How to complete this task: For every record that follows, write out the text exactly and omit the picture, if one is present.

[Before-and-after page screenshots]
.....

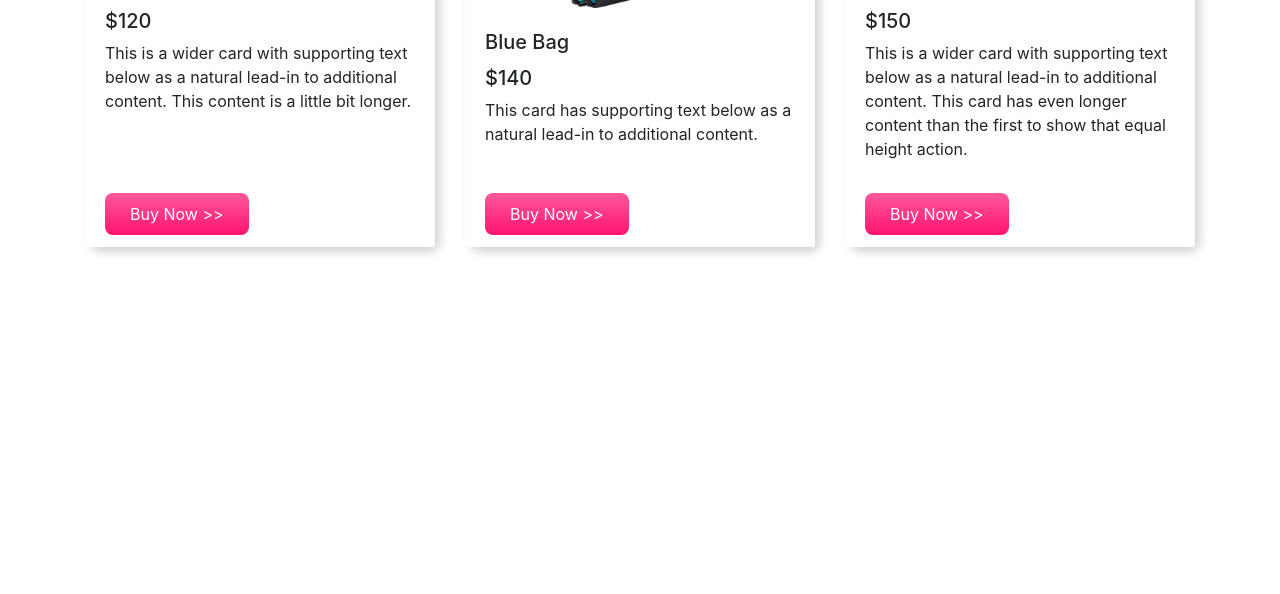
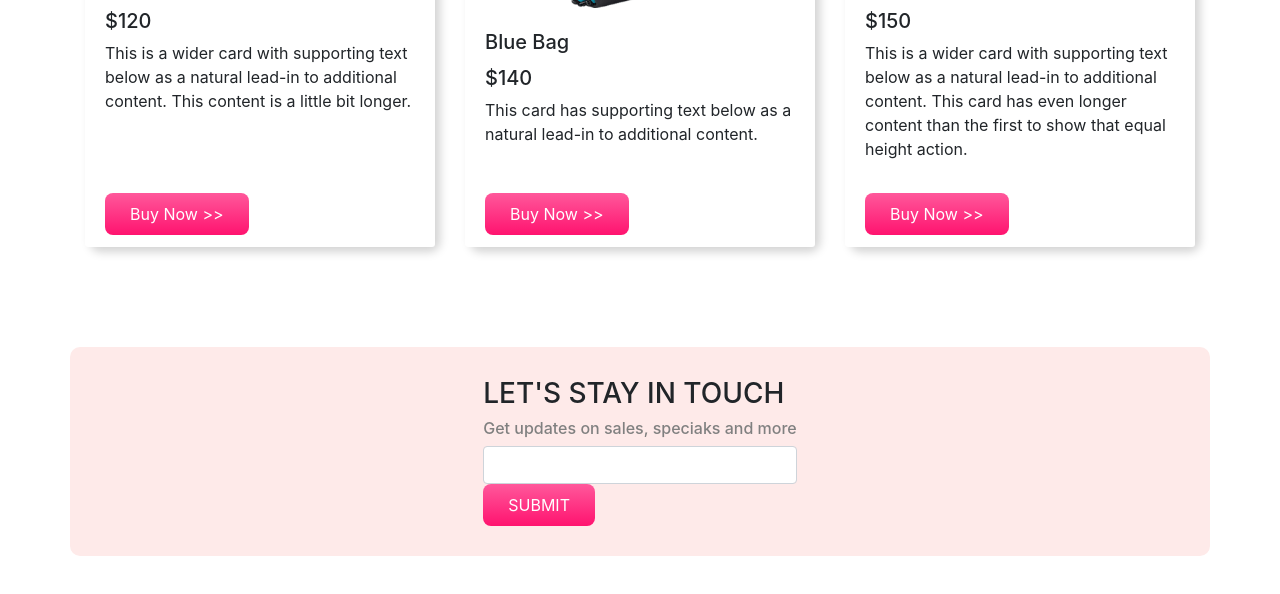
Before and after one commit to Foysal6862/panda-commerce-one, a plain HTML site: page index.html in a window 1280 px wide. Shown: the part 1902-2496 px from the top of the page. Before the commit the page ends 2249 px from the top, so only its background shows below. Drawn offline with nearby package versions, Linux system fonts and the light colour scheme.

Commit message:
Subscribe Section, Horizontal and vertical center

```diff
--- a/index.html
+++ b/index.html
@@ -177,6 +177,14 @@
             </div>
           </div>
     </div>
+    <div class="container orange-bg d-flex justify-content-center  align-items-center" id="contact">
+    <div>
+        <h3>LET'S STAY IN TOUCH</h3>
+        <h6>Get updates on sales, speciaks and more</h6>
+        <input class="form-control" type="text">
+        <button class="buy-now-button">SUBMIT</button>
+    </div>
+    </div>
 
 
 
--- a/style.css
+++ b/style.css
@@ -47,3 +47,9 @@
     background-color: white;
     border-top: none;
 }
+#contact{
+    padding: 30px;
+}
+#contact h6{
+    color: gray;
+}
```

.....

Finished task:
Before and after one commit to Foysal6862/panda-commerce-one, a plain HTML site: page index.html in a window 1280 px wide. Shown: the part 1902-2496 px from the top of the page. Before the commit the page ends 2249 px from the top, so only its background shows below. Drawn offline with nearby package versions, Linux system fonts and the light colour scheme.

Commit message:
Subscribe Section, Horizontal and vertical center

```diff
--- a/index.html
+++ b/index.html
@@ -177,6 +177,14 @@
             </div>
           </div>
     </div>
+    <div class="container orange-bg d-flex justify-content-center  align-items-center" id="contact">
+    <div>
+        <h3>LET'S STAY IN TOUCH</h3>
+        <h6>Get updates on sales, speciaks and more</h6>
+        <input class="form-control" type="text">
+        <button class="buy-now-button">SUBMIT</button>
+    </div>
+    </div>
 
 
 
--- a/style.css
+++ b/style.css
@@ -47,3 +47,9 @@
     background-color: white;
     border-top: none;
 }
+#contact{
+    padding: 30px;
+}
+#contact h6{
+    color: gray;
+}
```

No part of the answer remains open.